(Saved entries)
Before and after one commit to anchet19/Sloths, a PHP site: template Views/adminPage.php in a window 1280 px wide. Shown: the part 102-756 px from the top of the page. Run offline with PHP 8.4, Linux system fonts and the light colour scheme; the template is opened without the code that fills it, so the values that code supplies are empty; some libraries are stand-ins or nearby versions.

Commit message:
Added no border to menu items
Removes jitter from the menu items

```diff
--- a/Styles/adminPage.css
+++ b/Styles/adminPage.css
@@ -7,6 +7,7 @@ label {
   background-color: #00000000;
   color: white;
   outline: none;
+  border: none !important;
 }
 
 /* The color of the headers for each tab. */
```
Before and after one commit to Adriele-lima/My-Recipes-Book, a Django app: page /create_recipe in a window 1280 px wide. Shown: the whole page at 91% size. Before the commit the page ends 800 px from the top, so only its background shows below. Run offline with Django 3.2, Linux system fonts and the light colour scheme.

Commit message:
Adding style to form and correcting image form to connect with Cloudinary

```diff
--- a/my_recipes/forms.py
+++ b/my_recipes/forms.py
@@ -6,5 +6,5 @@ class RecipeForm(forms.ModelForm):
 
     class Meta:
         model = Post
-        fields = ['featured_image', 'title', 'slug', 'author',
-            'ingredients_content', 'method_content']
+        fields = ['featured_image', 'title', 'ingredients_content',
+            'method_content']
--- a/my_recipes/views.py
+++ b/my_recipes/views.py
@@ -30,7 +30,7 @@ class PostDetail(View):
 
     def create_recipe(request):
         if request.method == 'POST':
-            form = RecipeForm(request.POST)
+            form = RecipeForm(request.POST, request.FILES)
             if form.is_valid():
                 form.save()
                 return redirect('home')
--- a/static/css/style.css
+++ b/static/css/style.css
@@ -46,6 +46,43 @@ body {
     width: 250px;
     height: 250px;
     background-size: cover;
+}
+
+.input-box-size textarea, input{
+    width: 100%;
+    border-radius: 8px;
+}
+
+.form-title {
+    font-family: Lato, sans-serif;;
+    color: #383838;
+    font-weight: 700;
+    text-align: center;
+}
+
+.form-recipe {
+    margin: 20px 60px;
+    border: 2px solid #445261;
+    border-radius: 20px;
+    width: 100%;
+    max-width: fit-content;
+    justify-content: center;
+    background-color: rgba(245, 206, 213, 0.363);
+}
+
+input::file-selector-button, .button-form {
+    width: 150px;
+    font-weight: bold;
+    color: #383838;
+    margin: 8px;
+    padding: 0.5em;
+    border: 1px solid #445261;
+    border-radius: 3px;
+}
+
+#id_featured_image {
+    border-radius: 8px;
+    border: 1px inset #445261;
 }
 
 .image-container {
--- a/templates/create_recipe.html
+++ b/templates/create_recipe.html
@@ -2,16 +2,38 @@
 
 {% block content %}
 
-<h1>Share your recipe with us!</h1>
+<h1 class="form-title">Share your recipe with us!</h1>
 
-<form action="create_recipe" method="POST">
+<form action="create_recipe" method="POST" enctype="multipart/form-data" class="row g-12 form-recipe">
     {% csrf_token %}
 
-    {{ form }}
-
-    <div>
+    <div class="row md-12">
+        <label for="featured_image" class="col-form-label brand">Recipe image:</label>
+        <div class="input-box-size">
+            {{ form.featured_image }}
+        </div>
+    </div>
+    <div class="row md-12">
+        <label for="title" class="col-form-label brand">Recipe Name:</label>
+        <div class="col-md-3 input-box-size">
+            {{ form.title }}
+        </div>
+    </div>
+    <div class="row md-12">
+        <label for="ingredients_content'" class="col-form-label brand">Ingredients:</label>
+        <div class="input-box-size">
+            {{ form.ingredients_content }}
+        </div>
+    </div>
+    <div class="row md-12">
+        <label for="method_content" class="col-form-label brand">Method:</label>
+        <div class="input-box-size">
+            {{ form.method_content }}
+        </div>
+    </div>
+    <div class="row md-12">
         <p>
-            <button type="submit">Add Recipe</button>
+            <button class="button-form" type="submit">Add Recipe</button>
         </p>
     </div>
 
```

*Problem to work on*
Considering only the data above, return the lines in which "adminPage" occurs.

*Solution to the exercise*
Before and after one commit to anchet19/Sloths, a PHP site: template Views/adminPage.php in a window 1280 px wide. Shown: the part 102-756 px from the top of the page. Run offline with PHP 8.4, Linux system fonts and the light colour scheme; the template is opened without the code that fills it, so the values that code supplies are empty; some libraries are stand-ins or nearby versions.
--- a/Styles/adminPage.css
+++ b/Styles/adminPage.css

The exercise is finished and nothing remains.